Record Set for Impressionists by $110.7 Million for a Monet

Amedeo Modigliani’s 1917 painting, “Nu Couché (Sur Le Côté Gauche)” is displayed at left as "Matinee sur la Seine," an 1896 painting by Claude Monet, is auctioned at Sotheby's in New York on Monday night, May 14, 2018. The Modigliani painting later sold for $157.2 million, the highest auction price ever for a work sold at Sotheby’s. (Karsten Moran/The New York Times)



Scott Reyburn

c.2019 New York Times News Service


NEW YORK — After eight minutes of heated competition, Claude Monet’s 1890 painting “Meules” sold for $110.7 million on Tuesday, an auction high for the artist and the most ever for any Impressionist work, according to Sotheby’s in New York, which handled the sale.

The painting, which attracted six bidders, was sold to an unidentified buyer in the room. The final price doubled the work’s pre-auction estimate of $55 million and was the ninth-most-expensive painting ever sold at an international auction house, Sotheby’s said. (The most expensive, Leonardo da Vinci’s “Salvator Mundi,” sold in 2017 for $450 million to an ally of Crown Prince Mohammed bin Salman of Saudi Arabia.)

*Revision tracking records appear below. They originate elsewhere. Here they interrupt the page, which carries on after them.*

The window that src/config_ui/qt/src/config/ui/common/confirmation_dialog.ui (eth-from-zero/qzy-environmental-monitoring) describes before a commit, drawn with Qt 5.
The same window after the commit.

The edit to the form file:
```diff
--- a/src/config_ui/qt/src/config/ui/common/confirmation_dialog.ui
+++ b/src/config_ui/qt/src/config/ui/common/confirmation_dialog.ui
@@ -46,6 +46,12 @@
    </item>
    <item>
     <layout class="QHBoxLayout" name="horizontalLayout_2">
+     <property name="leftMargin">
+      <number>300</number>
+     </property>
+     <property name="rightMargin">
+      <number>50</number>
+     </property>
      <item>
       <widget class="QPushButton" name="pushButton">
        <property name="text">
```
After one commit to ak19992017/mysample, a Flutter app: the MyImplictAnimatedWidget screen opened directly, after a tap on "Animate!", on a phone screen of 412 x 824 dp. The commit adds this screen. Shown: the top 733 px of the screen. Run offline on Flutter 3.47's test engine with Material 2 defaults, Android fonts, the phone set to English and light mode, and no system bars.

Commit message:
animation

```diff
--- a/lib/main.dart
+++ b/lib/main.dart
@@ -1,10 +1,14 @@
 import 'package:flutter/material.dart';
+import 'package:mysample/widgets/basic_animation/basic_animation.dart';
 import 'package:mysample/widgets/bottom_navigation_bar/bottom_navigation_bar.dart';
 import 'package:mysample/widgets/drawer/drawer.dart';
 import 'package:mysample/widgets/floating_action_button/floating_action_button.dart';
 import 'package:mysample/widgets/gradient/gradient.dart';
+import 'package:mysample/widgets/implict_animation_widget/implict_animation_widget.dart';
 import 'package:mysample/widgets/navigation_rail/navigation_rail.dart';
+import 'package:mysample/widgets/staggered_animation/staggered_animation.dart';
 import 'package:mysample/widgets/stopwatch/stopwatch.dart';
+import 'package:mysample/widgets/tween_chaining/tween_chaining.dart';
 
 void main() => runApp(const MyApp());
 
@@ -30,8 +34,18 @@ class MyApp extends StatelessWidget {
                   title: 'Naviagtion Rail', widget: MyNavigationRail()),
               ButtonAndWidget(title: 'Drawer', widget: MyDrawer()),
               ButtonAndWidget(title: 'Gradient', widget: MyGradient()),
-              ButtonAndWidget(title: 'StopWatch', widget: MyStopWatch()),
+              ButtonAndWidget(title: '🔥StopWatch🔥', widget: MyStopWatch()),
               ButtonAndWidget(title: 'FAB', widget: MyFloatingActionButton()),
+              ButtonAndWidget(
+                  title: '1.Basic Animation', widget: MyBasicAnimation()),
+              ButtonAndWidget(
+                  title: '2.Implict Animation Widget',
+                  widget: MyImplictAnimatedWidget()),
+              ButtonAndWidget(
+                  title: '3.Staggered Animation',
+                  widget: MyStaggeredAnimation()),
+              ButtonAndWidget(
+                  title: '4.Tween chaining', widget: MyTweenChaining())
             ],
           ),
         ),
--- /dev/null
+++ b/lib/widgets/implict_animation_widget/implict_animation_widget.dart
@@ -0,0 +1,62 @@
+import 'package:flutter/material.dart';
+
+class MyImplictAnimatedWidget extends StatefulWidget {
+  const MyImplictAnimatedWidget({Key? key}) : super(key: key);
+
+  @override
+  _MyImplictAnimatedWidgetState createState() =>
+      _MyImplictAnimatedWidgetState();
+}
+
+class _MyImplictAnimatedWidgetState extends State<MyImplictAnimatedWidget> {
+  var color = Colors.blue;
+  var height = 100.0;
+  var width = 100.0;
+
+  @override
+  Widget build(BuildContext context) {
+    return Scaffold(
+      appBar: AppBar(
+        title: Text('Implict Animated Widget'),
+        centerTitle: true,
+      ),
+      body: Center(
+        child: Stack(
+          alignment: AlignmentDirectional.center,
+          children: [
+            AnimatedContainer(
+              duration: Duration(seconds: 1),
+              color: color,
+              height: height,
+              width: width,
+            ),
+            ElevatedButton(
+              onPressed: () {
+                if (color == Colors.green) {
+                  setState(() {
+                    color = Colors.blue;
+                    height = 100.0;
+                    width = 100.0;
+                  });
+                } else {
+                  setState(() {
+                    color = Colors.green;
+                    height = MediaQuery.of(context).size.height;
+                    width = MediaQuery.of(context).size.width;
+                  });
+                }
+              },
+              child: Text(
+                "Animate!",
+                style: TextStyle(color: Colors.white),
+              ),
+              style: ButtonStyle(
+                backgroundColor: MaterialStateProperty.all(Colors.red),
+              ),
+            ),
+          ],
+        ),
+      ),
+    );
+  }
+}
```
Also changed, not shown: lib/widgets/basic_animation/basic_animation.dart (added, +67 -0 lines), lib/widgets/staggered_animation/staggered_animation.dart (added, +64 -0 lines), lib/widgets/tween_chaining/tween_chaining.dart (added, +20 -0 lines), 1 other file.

“The longer you spend buying it, the longer you’ll spend enjoying it,” quipped Harry Dalmeny, the auctioneer and chairman of Sotheby’s United Kingdom, as he urged the bidders on.

The canvas, sold by an anonymous collector, was one of 25 “Meules” (“Grainstacks”) paintings Monet made in 1890 and 1891 in the fields next to his home in Giverny, France. The series is of particular art historical importance, being the first time Monet systematically evoked the same subject in differing atmospheric conditions.

This example, capturing two stacks at sunset, was particularly vivid in its coloring, and had not been seen on the market since 1986, when its seller acquired it at auction for $2.5 million. Since then the “Meules” have become much coveted by wealthy collectors. It was one of only eight left in private hands; the rest are in museums, including the Metropolitan Museum of Art in New York, the Musée d’Orsay in Paris and the Art Institute of Chicago. A similar painting from the series sold at auction in 2016 for $81.4 million.

Claude Monet’s series paintings are among the few true trophies that can generate real excitement at auctions of Impressionist and modern art. Such museum-quality works by Impressionists now rarely appear at auction.

“They’re so evocative, so romantic and so easy to live with,” Offer Waterman, a London-based dealer, said. “That was the best of the series that’s come up for auction. It was an amazing painting. And you just can’t get them.”

Overall, the Sotheby’s sale raised $349.9 million from 55 lots, 9% of which were unsold. The total beat the company’s $318.3 million achieved at an equivalent Impressionist and modern sale last May, when a Modigliani nude sold for $157.2 million.

The other big sale of the evening was the $54.9 million paid for Pablo Picasso’s 1962 painting “Femme au Chien (Woman With Dog).” It depicted Picasso’s second wife, Jacqueline Roque, seated in an armchair, stroking the couple’s Afghan hound Kaboul.